We present new ultraviolet, optical, and X-ray data on the Phoenix galaxy cluster (SPT-CLJ2344-4243). Deep optical imaging reveals previously undetected filaments of star formation, extending to radii of ~50–100 kpc in multiple directions. Combined UV-optical spectroscopy of the central galaxy reveals a massive (2 x 109 M), young (~4.5 Myr) population of stars, consistent with a time-averaged star formation rate of 610 ± 50 M yr−1. We report a strong detection of O ᴠɪ λλ1032,1038, which appears to originate primarily in shock-heated gas, but may contain a substantial contribution (>1000 M yr−1) from the cooling intracluster medium (ICM). We confirm the presence of deep X-ray cavities in the inner ~10 kpc, which are among the most extreme examples of radio-mode feedback detected to date, implying jet powers of 2–7 x 1045 erg s−1. We provide evidence that the active galactic nucleus inflating these cavities may have only recently transitioned from "quasar-mode" to "radio-mode," and may currently be insufficient to completely offset cooling. A model-subtracted residual X-ray image reveals evidence for prior episodes of strong radio-mode feedback at radii of ~100 kpc, with extended "ghost" cavities indicating a prior epoch of feedback roughly 100 Myr ago. This residual image also exhibits significant asymmetry in the inner ~200 kpc (0.15R500), reminiscent of infalling cool clouds, either due to minor mergers or fragmentation of the cooling ICM. Taken together, these data reveal a rapidly evolving cool core which is rich with structure (both spatially and in temperature), is subject to a variety of highly energetic processes, and yet is cooling rapidly and forming stars along thin, narrow filaments.

Document Type


Publication Date


Notes/Citation Information
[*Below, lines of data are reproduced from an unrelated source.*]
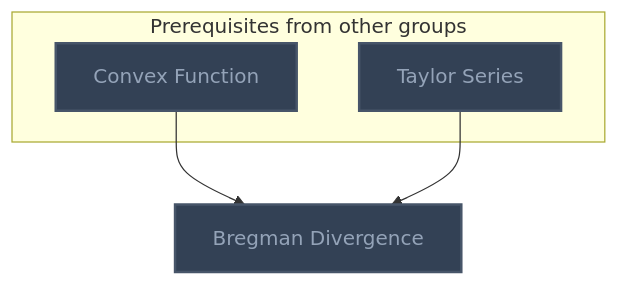
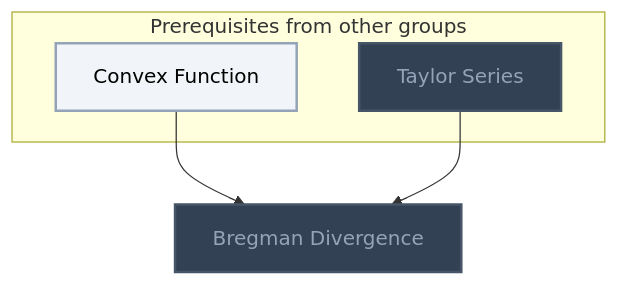
One commit to MRauf1/My-Notes changed the first of 2 diagrams in Gamification/Skill Trees/Optimization.md. Above: the diagram before and after it, drawn with Mermaid. The commit also changed other lines of this file and 156 other files, not shown here.

````diff
--- a/Gamification/Skill Trees/Optimization.md
+++ b/Gamification/Skill Trees/Optimization.md
@@ -14,21 +14,22 @@
 ```mermaid
 flowchart TD
     classDef planned fill:#1E293B,stroke:#64748B,stroke-width:2px,stroke-dasharray:5 5,color:#94A3B8;
     classDef locked fill:#334155,stroke:#475569,stroke-width:2px,color:#94A3B8;
     classDef L0 fill:#F1F5F9,stroke:#94A3B8,stroke-width:2px,color:#000000;
     classDef L1 fill:#22C55E,stroke:#15803D,stroke-width:2px,color:#000000;
     classDef L2 fill:#3B82F6,stroke:#1D4ED8,stroke-width:3px,color:#FFFFFF;
     classDef L3 fill:#A855F7,stroke:#6B21A8,stroke-width:3px,color:#FFFFFF,font-weight:bold;
     classDef L4 fill:#F97316,stroke:#C2410C,stroke-width:4px,color:#000000,font-weight:bold;
     classDef L5 fill:#FFD700,stroke:#FF8C00,stroke-width:5px,color:#000000,font-weight:bold;
     classDef rusty stroke:#8B4513,stroke-width:4px,stroke-dasharray:3 3;
     subgraph sg_prereqs["Prerequisites from other groups"]
         n_convex_function["Convex Function"]
         n_taylor_series["Taylor Series"]
     end
     n_bregman_divergence["Bregman Divergence"]
     n_convex_function --> n_bregman_divergence
     n_taylor_series --> n_bregman_divergence
-    class n_convex_function,n_taylor_series,n_bregman_divergence locked;
+    class n_taylor_series,n_bregman_divergence locked;
+    class n_convex_function L0;
     class n_convex_function,n_taylor_series,n_bregman_divergence internal-link;
 ```
````
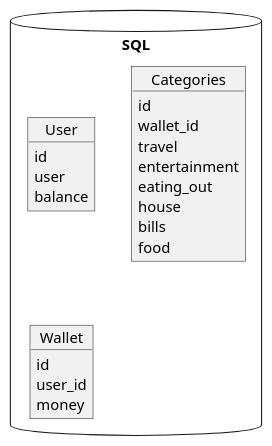
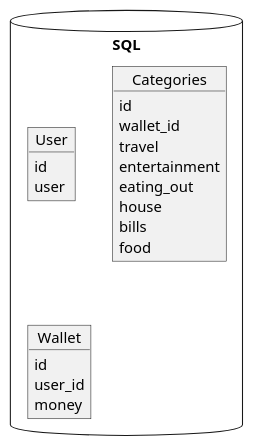
Before and after one commit to MechaProgrammer/programmable-web-2019: the diagram in docs/diagrams/basebaseModels.wsd, drawn with PlantUML. The commit also changed 2 other files, not shown here.

Commit message:
diagram update, new db table

```diff
--- a/docs/diagrams/basebaseModels.wsd
+++ b/docs/diagrams/basebaseModels.wsd
@@ -1,24 +1,23 @@
 @startuml
 database "SQL" {
   object User {
 	id
 	user
-	balance
   }
   object Categories {
-	id
+    id
 	wallet_id
 	travel
 	entertainment
 	eating_out
 	house
 	bills
 	food
   }
   object Wallet {
     id
     user_id
     money
   }
 }
 @enduml
```
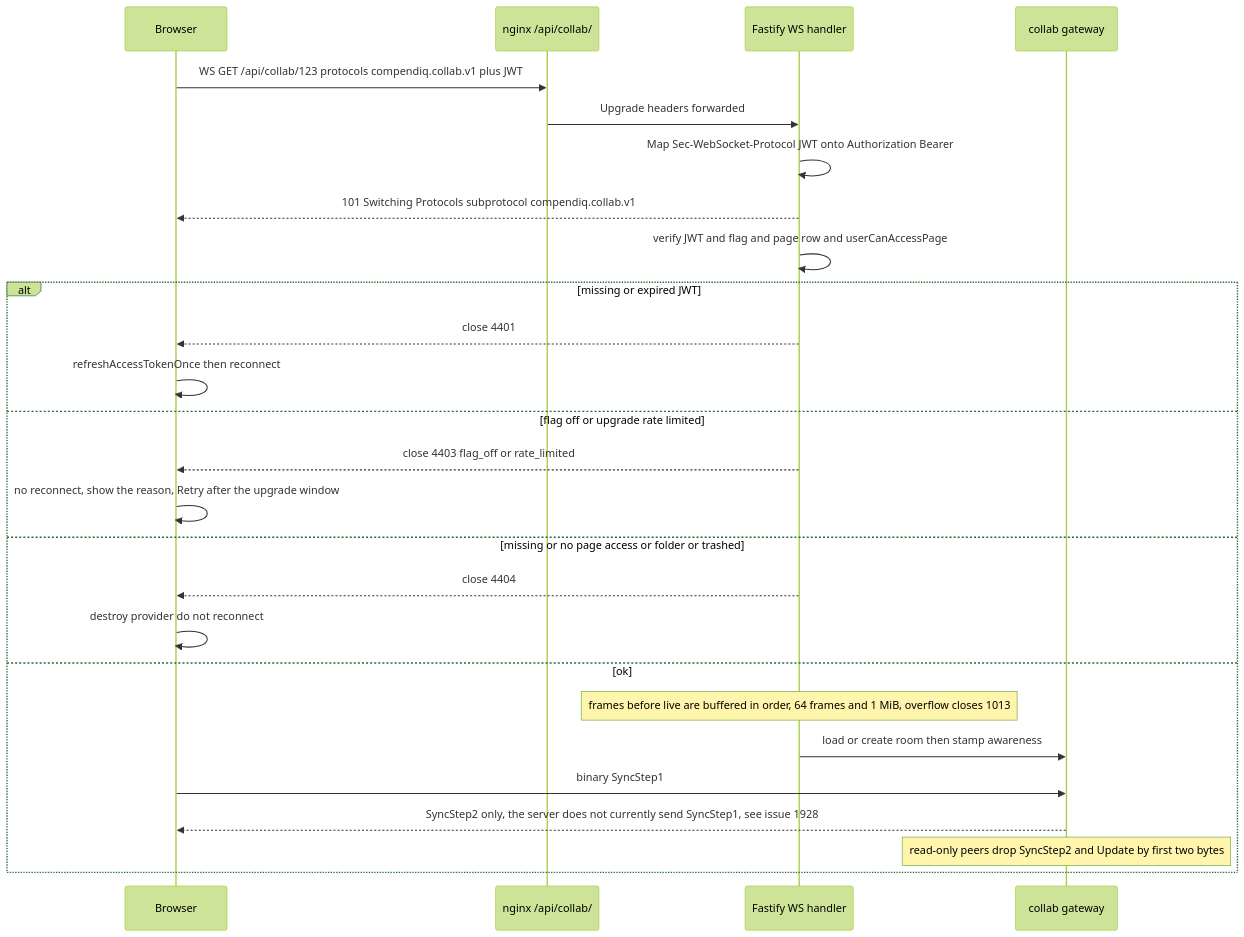
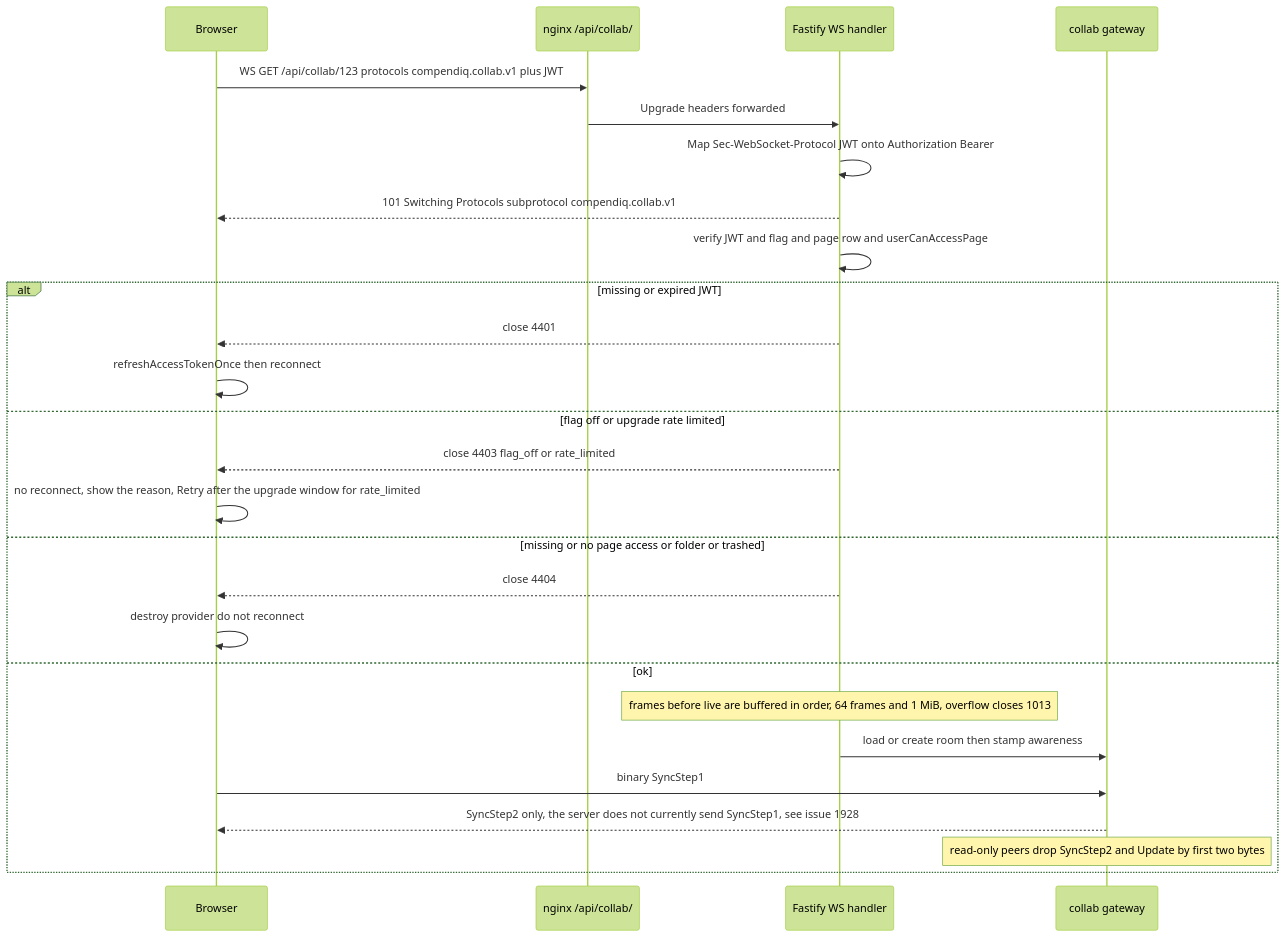
Before and after one commit to Compendiq/compendiq-ce: the second of 3 diagrams in docs/architecture/12-realtime-collaboration.md, drawn with Mermaid (forest theme). The commit also changed 6 other files, not shown here.

````diff
--- a/docs/architecture/12-realtime-collaboration.md
+++ b/docs/architecture/12-realtime-collaboration.md
@@ -90,29 +90,29 @@
 ```mermaid
 sequenceDiagram
     participant B as Browser
     participant N as nginx /api/collab/
     participant F as Fastify WS handler
     participant G as collab gateway
 
     B->>N: WS GET /api/collab/123 protocols compendiq.collab.v1 plus JWT
     N->>F: Upgrade headers forwarded
     F->>F: Map Sec-WebSocket-Protocol JWT onto Authorization Bearer
     F-->>B: 101 Switching Protocols subprotocol compendiq.collab.v1
     F->>F: verify JWT and flag and page row and userCanAccessPage
     alt missing or expired JWT
         F-->>B: close 4401
         B->>B: refreshAccessTokenOnce then reconnect
     else flag off or upgrade rate limited
         F-->>B: close 4403 flag_off or rate_limited
-        B->>B: no reconnect, show the reason, Retry after the upgrade window
+        B->>B: no reconnect, show the reason, Retry after the upgrade window for rate_limited
     else missing or no page access or folder or trashed
         F-->>B: close 4404
         B->>B: destroy provider do not reconnect
     else ok
         Note over F: frames before live are buffered in order, 64 frames and 1 MiB, overflow closes 1013
         F->>G: load or create room then stamp awareness
         B->>G: binary SyncStep1
         G-->>B: SyncStep2 only, the server does not currently send SyncStep1, see issue 1928
         Note over G: read-only peers drop SyncStep2 and Update by first two bytes
     end
 ```
````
Published in The Astrophysical Journal, v. 811, no. 2, article 111, p. 1-18.

© 2015. The American Astronomical Society. All rights reserved.

The copyright holders have granted the permission for posting the article here.

Digital Object Identifier (DOI)


Funding Information

M.M. acknowledges support by NASA through contracts HST-GO-13456.002A (Hubble) and GO4-15122A (Chandra), and Hubble Fellowship grant HST-HF51308.01-A awarded by the Space Telescope Science Institute, which is operated by the Association of Universities for Research in Astronomy, Inc., for NASA, under contract NAS 5-26555. The Guaranteed Time Observations (GTO) included here were selected by the ACIS Instrument Principal Investigator, Gordon P. Garmire, of the Huntingdon Institute for X-ray Astronomy, LLC, which is under contract to the Smithsonian Astrophysical Observatory; Contract SV2-82024. J.E.C. acknowledges support from National Science Foundation grants PLR-1248097 and PHY-1125897. B.R.M. acknowledges generous financial support from the Natural Sciences and Engineering Research Council of Canada. R.J.W. is supported by NASA through the Einstein Postdoctoral grant number PF2-130104 awarded by the Chandra X-ray Center, which is operated by the Smithsonian Astrophysical Observatory for NASA under contract NAS8-03060. J.H.-L. is supported by NSERC through the discovery grant and Canada Research Chair programs, as well as FRQNT. D.A. acknowledges support from the DLR under projects 50 OR 1210 and 1407, and from the DFG under project AP 253/1-1. A.C.E. acknowledges support from STFC grant ST/I001573/1.